The Association for the Advancement of Medical Instrumentation (AAMI) is a professional organization in which committees are composed of representatives that include health care professionals, patients, medical device manufacturers, and representatives of federal agencies. These committees have developed voluntary guidelines for medical products and procedures. The Renal Disease and Detoxification Committee (RDD) has developed standards for dialysis equipment manufacturers and recommended practices for end users.
Ever since 1976, water treatment systems for dialysis have been classified as Class II medical devices by the FDA. High flux dialyzers and hemodialysis machines fall into this same category. Since then many documents have been published including one back in 1989 from the FDA titled, A Manual on Water Treatment for Hemodialysis. Per the FDA, water treatment equipment, devices, and systems used for hemodialysis and related therapies must comply with ANSI/AAMI Standards.

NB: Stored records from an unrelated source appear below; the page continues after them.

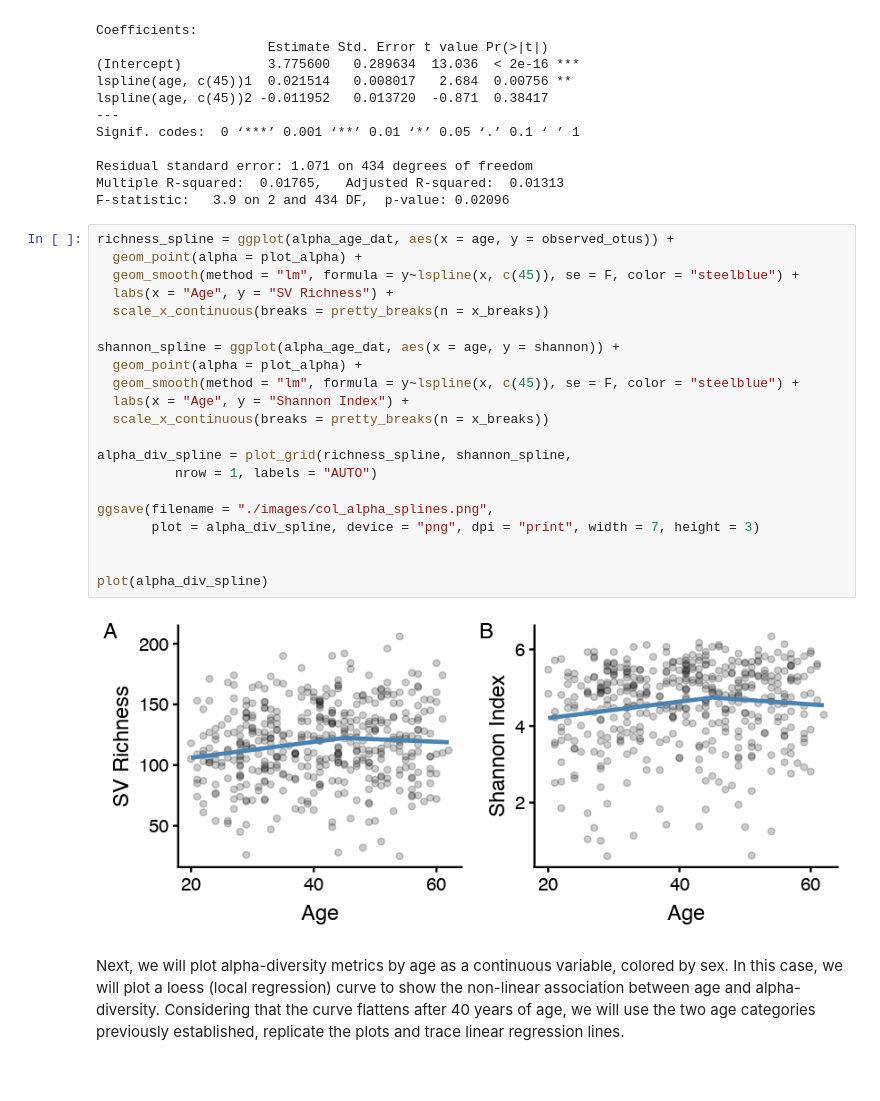
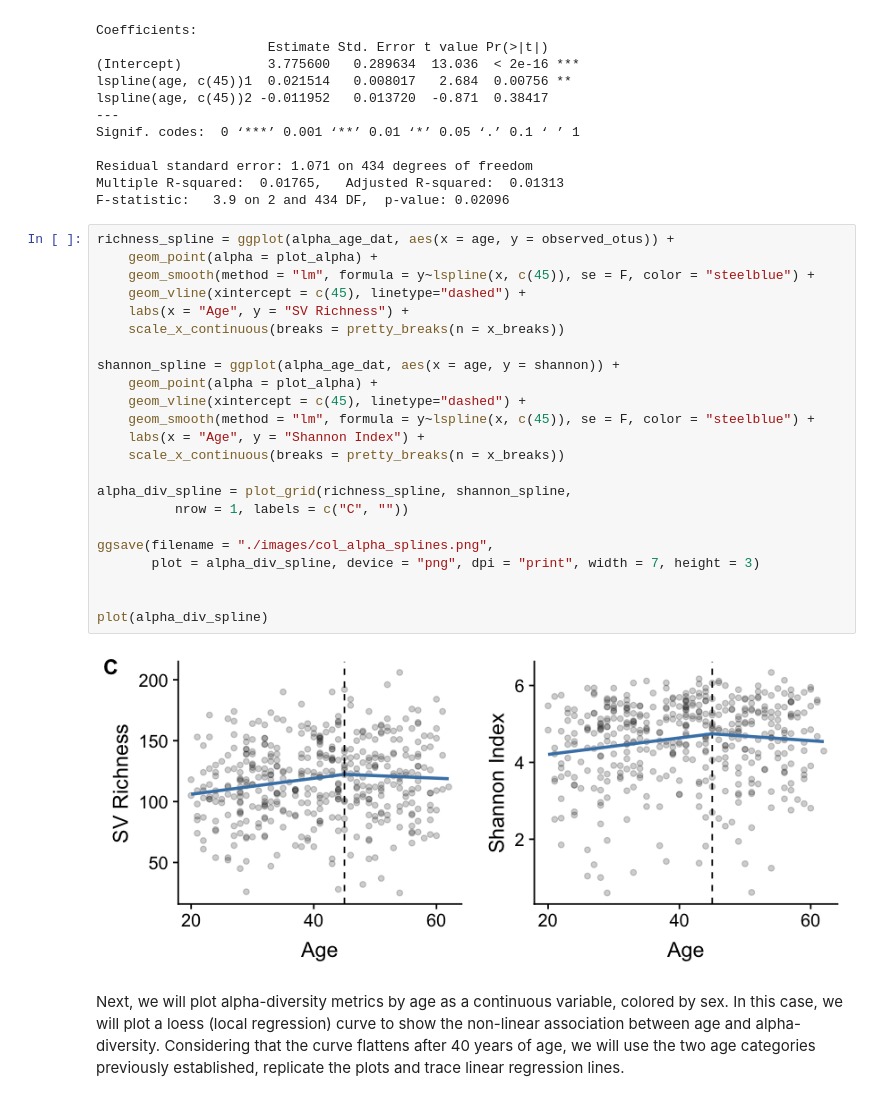
Before and after one commit to jacodela/microbio_aDiv, a Jupyter notebook: Colombia_Analyses/Col_data.ipynb, the cells around one changed output. Cells and saved outputs as stored; diff of their text form.

Commit message:
Refine spline plots

```diff
--- a/Colombia_Analyses/Col_data.ipynb
+++ b/Colombia_Analyses/Col_data.ipynb
@@ -175,27 +157,29 @@ Multiple R-squared:  0.01765,   Adjusted R-squared:  0.01313
 F-statistic:   3.9 on 2 and 434 DF,  p-value: 0.02096
 # %%
 richness_spline = ggplot(alpha_age_dat, aes(x = age, y = observed_otus)) +
-  geom_point(alpha = plot_alpha) +
-  geom_smooth(method = "lm", formula = y~lspline(x, c(45)), se = F, color = "steelblue") +
-  labs(x = "Age", y = "SV Richness") +
-  scale_x_continuous(breaks = pretty_breaks(n = x_breaks))
+    geom_point(alpha = plot_alpha) +
+    geom_smooth(method = "lm", formula = y~lspline(x, c(45)), se = F, color = "steelblue") +
+    geom_vline(xintercept = c(45), linetype="dashed") +
+    labs(x = "Age", y = "SV Richness") +
+    scale_x_continuous(breaks = pretty_breaks(n = x_breaks))
 
 shannon_spline = ggplot(alpha_age_dat, aes(x = age, y = shannon)) +
-  geom_point(alpha = plot_alpha) +
-  geom_smooth(method = "lm", formula = y~lspline(x, c(45)), se = F, color = "steelblue") +
-  labs(x = "Age", y = "Shannon Index") +
-  scale_x_continuous(breaks = pretty_breaks(n = x_breaks))
+    geom_point(alpha = plot_alpha) +
+    geom_vline(xintercept = c(45), linetype="dashed") +
+    geom_smooth(method = "lm", formula = y~lspline(x, c(45)), se = F, color = "steelblue") +
+    labs(x = "Age", y = "Shannon Index") +
+    scale_x_continuous(breaks = pretty_breaks(n = x_breaks))
 
 alpha_div_spline = plot_grid(richness_spline, shannon_spline,
-          nrow = 1, labels = "AUTO")
+          nrow = 1, labels = c("C", ""))
 
 ggsave(filename = "./images/col_alpha_splines.png",
        plot = alpha_div_spline, device = "png", dpi = "print", width = 7, height = 3)
 
 
 plot(alpha_div_spline)
 # %% [output]
-[figure, old version]
+[figure, new version]
 # %% [markdown]
 Next, we will plot alpha-diversity metrics by age as a continuous variable, colored by sex.
 In this case, we will plot a loess (local regression) curve to show the non-linear association between
```
Also changed, not shown: parts of 1 cell of this notebook, 2 other files.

More commonly known as the CMS, this agency is under the US Department of Health and Human Services and is responsible for the administration of the End-Stage Renal Disease (ESRD) program. The latest Conditions for Coverage for ESRD facilities were published on April 15, 2008 and went into effect six months later. The CMS rule established the latest conditions for coverage that dialysis facilities must meet to be certified under the Medicare programs in order to receive reimbursements and remain in operation.